Brothers James R. “Jimmy” Jones and Lee F. Jones died within seven months of one another. They were close all their lives and even followed similar careers in carpentry and racing. Lee was also a musician, amongst his many other talents.
Lee was 81 when he died on June 5. Jimmy was 79 when he passed on Jan. 23. Both men were stricken with cancer.
Lee’s wife, Betty, and Jim Stultz, who worked with both men years ago, said Lee could play anything with strings on it.
Betty said Lee’s favorite was the mandolin.
He played his music and I went with him all the time. I booked the jobs and kept the boys in their (custom) shirts,” Betty said. “He played country music with a group called “Makin’ Changes,” and with the CB Pickers, they played country and bluegrass and gospel. It was more gospel toward the end.”
Lee played his instruments until close to the end of his life.
“He stopped playing when he was on chemo,” she said. “While he was on that his hands got all raw and it hurt too much for him to press the strings. So, he couldn’t play, and that killed him. He had played all his life.”
The couple met when Betty was 15, and Lee was 19.
“I met him on a blind date. He was a tiger,” said Betty. “My parents didn’t like me going out with him because he was older, you know. But once they got to know him, they loved him.”
After high school, Lee joined the Army. Because he had plans to start a family, he volunteered with the 82nd Airborne, which involved parachuting out of airplanes because it paid an extra $50 a month.
“I don’t believe I’d be jumping out of airplanes for that little bit of extra money, but that’s what he did,” Betty said.
Betty and Lee were married for 59 years.
While he was training at Fort Bragg, North Carolina, Lee landed in a tree and broke his ankle. During his recuperation he jumped on his motorcycle, cast and all, and rode back to Adams County, in the rain, just to see Betty.
Betty said she thought that was pretty romantic.
Both boys loved racing, specifically racing motorcycles, Betty said.
“Jimmy tried racing cars, too, but that didn’t work out too well. They were an outfit down in Emmitsburg; the guy who owned the car, a mechanic, and Jimmy was to be the driver. But the car was a lot different from the motorcycle. Jimmy couldn’t make it behave on the track, so that didn’t last too long.
Jim Stultz worked with the two brothers when he first started working as a carpenter, right out of high school.
“They were good, Stultz said. “Lee was an exceptional carpenter. He could build anything. Jimmy was a good worker. We had a great time.”
After Lee died last spring, when he was done with whatever job he was working on, Jimmy would go to Betty’s house and mow her lawn and do whatever work needed to be done.
“Jimmy would work 24/7, and still come by and see that my yard was done,” she said.

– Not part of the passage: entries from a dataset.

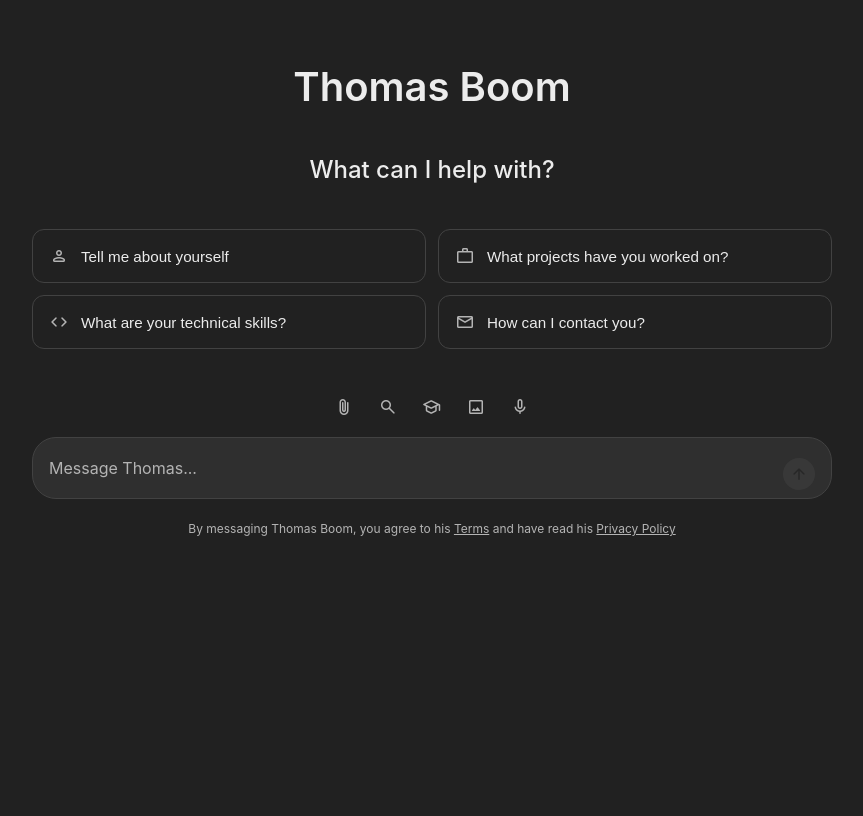
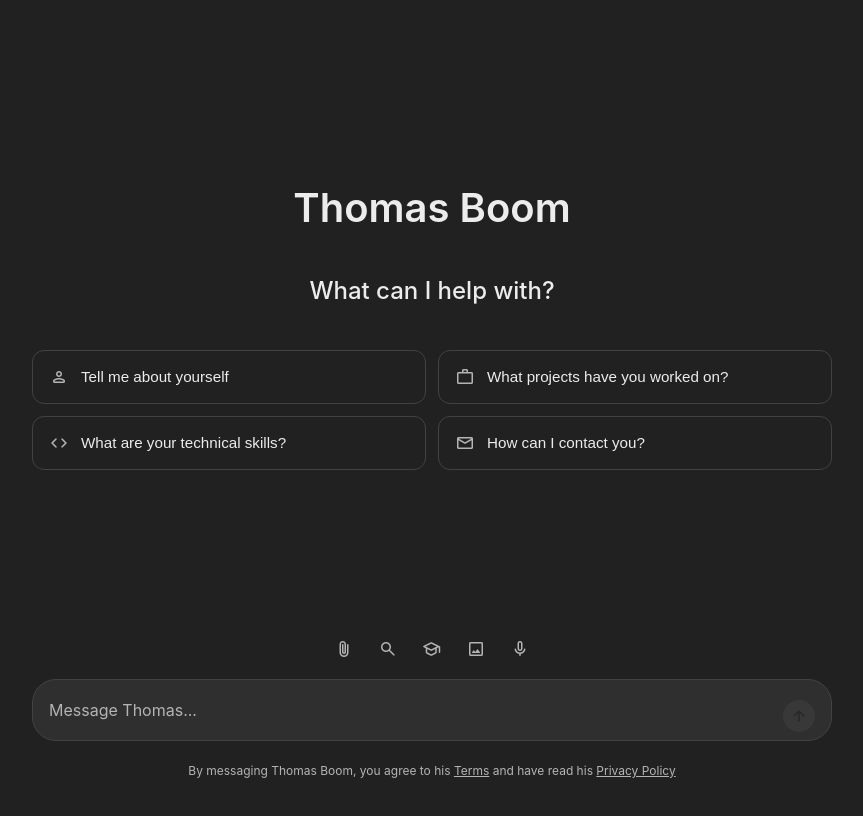
Before and after one commit to thomasboom/portfolio, a Next.js app: page / in a window 1280 px wide. Shown: the whole page, without its empty margins (208-1071 px from the left). Built offline with nearby package versions, Linux system fonts and the light colour scheme.

Commit message:
Position fix

```diff
--- a/src/app/globals.css
+++ b/src/app/globals.css
@@ -24,6 +24,12 @@ body.light {
   --accent-color: #000000;
   --hover-bg: #f7f7f8;
   --disabled-color: #e5e5e5;
+}
+
+.main-container {
+  min-height: 100vh;
+  display: flex;
+  flex-direction: column;
 }
 
 body {
@@ -196,6 +202,7 @@ body {
   max-width: 800px;
   width: 100%;
   margin: 0 auto;
+  margin-top: auto;
   padding: 20px;
   display: flex;
   flex-direction: column;
```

Betty said Jimmy worked all the time, right up to November when he began to suffer pain that turned out to be pancreatic cancer.
“He was surprised when he got sick” she said. “He had planned on being around to take care of me after Lee died. Until then, he could run right up the driveway like somebody a lot younger.”

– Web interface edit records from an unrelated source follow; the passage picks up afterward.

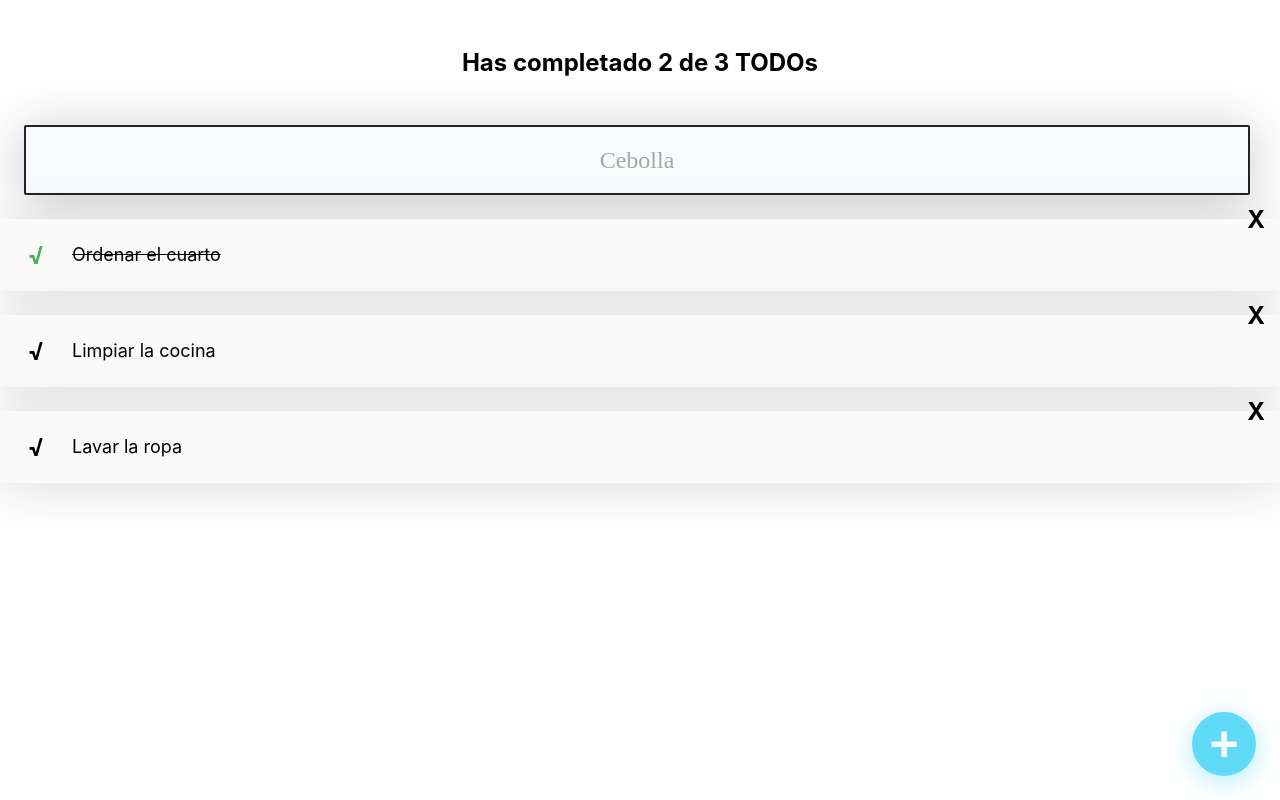
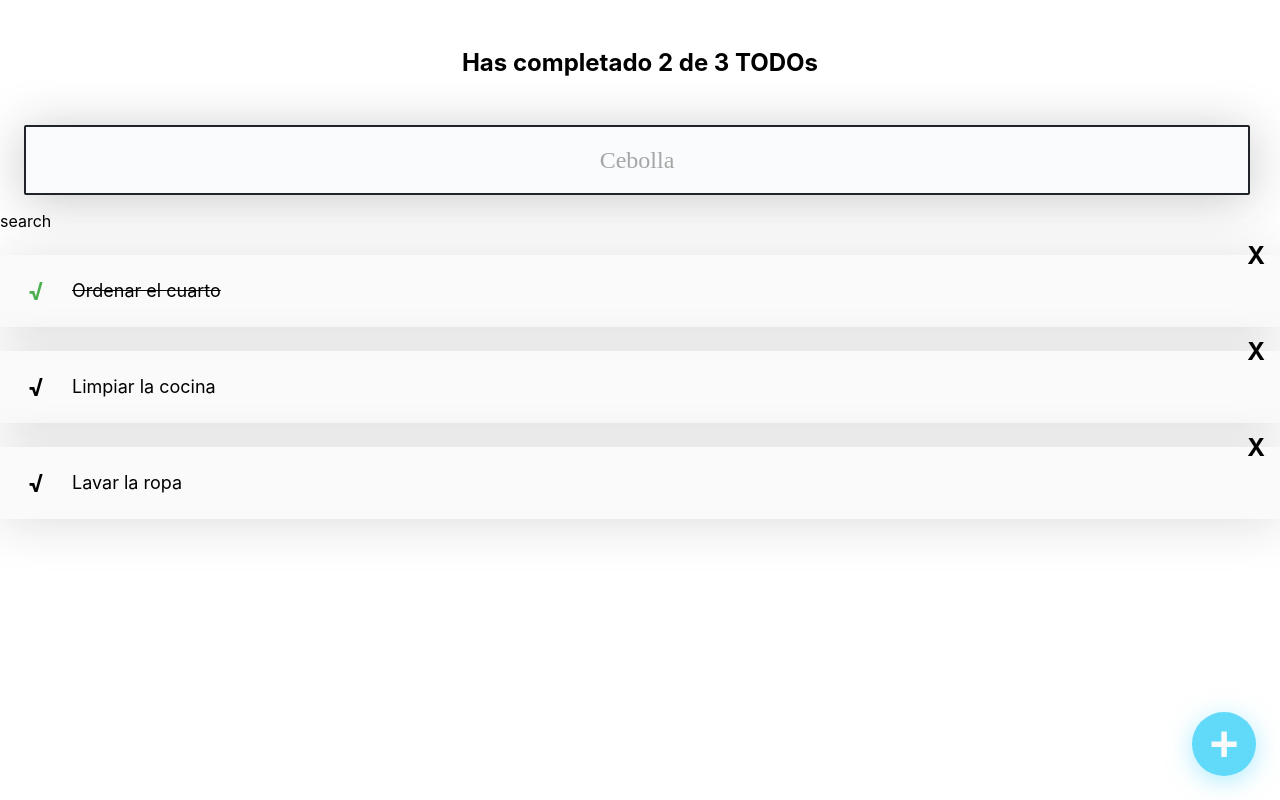
Before and after one commit to mpramos/first_project_to_do, a React (Create React App) app in the folder my-app/: page / in a window 1280 px wide. Built offline with nearby package versions, Linux system fonts and the light colour scheme.

Commit message:
primer hook state para el componente "TodoSearch"

```diff
--- a/my-app/src/TodoSearch.js
+++ b/my-app/src/TodoSearch.js
@@ -1,13 +1,15 @@
 import React from 'react';
 import './TodoSearch.css'
 const TodoSearch = () => {
-    const onSearchValueChange =(event)=>console.log(event.target.value);
-    return (
+    const [searchValue, setSearchValue]=React.useState("search");
+    return [
         <input
         className="TodoSearch"
          placeholder="Cebolla"
-         onChange={onSearchValueChange}
-         />
-    );
+         onChange ={()=>setSearchValue("searchValue")}
+         />,
+         <p>{searchValue}</p>
+    ];
+
 };
 export {TodoSearch};
```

“They were both very nice,” said Stultz. “They both raced motorcycles. Lee was really good, one of the top racers in the Outlaw Series on the east coast.”
Betty showed off a closet full of Lee’s trophies. She said there had been more, but Lee had given some away.

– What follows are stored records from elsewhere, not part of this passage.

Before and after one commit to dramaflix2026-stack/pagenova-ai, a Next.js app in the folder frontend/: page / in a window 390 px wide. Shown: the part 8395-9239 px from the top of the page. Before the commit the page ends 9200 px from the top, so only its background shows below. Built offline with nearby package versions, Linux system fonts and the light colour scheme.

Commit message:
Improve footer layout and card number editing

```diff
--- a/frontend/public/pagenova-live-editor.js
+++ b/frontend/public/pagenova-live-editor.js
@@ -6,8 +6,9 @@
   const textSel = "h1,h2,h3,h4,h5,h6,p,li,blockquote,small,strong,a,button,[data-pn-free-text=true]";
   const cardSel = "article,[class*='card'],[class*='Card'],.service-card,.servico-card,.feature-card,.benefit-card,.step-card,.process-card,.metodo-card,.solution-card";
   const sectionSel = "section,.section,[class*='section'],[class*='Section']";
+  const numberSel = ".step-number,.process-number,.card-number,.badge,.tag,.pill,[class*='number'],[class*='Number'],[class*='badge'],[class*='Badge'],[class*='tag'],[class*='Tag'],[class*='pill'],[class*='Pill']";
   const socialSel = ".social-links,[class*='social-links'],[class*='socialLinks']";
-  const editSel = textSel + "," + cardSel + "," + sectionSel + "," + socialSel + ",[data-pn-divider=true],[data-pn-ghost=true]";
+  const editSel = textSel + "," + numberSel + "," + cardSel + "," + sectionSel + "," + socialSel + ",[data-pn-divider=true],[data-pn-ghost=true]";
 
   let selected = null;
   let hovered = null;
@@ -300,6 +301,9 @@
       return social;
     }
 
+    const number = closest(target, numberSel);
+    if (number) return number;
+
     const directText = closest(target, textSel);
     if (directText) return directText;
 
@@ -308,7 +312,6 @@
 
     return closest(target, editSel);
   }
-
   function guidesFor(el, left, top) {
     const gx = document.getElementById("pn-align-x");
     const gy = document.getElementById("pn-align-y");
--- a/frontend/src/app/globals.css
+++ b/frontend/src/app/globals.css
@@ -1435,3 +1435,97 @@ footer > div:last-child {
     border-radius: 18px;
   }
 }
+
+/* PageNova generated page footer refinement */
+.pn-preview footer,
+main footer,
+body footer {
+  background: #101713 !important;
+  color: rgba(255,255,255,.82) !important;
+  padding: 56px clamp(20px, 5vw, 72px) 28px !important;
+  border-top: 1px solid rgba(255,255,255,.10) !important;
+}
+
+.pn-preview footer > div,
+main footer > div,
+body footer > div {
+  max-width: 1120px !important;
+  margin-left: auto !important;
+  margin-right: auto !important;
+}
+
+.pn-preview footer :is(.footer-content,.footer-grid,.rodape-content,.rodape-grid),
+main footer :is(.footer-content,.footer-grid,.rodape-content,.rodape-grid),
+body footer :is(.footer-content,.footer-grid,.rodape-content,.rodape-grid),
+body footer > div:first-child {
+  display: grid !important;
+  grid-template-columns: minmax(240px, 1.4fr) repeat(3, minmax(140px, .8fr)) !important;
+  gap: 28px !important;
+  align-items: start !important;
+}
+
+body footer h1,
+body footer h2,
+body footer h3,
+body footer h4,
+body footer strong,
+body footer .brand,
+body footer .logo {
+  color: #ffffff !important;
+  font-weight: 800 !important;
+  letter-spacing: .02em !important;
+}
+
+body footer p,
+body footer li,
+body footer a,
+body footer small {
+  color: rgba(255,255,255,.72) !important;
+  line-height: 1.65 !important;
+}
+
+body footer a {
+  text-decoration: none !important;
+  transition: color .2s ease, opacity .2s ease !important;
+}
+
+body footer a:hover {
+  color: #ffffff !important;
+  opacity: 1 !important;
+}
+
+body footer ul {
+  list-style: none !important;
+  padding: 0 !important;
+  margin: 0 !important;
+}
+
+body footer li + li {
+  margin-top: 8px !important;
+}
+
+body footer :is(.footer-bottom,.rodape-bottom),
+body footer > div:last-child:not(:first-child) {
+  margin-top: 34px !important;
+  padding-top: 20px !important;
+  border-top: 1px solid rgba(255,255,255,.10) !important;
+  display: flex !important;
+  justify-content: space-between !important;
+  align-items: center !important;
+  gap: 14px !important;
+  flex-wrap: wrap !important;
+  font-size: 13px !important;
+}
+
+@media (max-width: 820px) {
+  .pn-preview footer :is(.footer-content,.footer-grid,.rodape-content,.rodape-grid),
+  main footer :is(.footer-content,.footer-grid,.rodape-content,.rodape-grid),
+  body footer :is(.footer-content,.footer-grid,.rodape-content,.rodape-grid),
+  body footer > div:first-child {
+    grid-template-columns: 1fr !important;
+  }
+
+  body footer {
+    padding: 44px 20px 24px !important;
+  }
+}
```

“Back in the early 70s, me, and Lee and Jimmy drove down to Daytona Speedway to watch a race. We left on Friday got there on Saturday, watched the race on Sunday afternoon and were home by Monday afternoon. We had a great time.”
Sue B. Tanner of Gettysburg said Jimmy had done some carpentry work for her about 10 years back.
“He was very kind and thorough,” she said. “I would stay around him while he worked, and we would talk. He also had a radio with him, and he was always listening to NASCAR races. I had never paid any attention to them, but during the time he worked for me, I got to know a little bit about it and even got to recognize the names of some of the drivers. It was fun.
“I had to go into the hospital for some surgery, and while I was in there, Jimmy came to visit to see how I was doing. It was a very sweet thing to do,” she said.
Another time, Tanner attended the funeral of a friend for whom Jimmy had also done some work.
“I saw Jimmy standing off a little distance away, obviously there for the graveside service, but at some little distance away,” she said. “I tried to get him to come closer, but he shook his head. Later, I asked him why, and he said that he didn’t really know those people and was not related to them, but he wanted to pay his respects. He was very old fashioned that way,” she said.
Jimmy is survived by his wife Kathy, his sister Holly Liller, and a number of stepchildren and step-grandchildren. He was predeceased by his first wife Claire Jones; his companion Peggy Griffith.
In addition to his wife and sister, Lee is survived by two daughters, Deb Hopkins of Carlisle and Donna Jones of Emmitsburg; by six grandchildren, Meghan, Lee, Amber, Mandy, Kirsten, and Kendra; and by three great-grandchildren.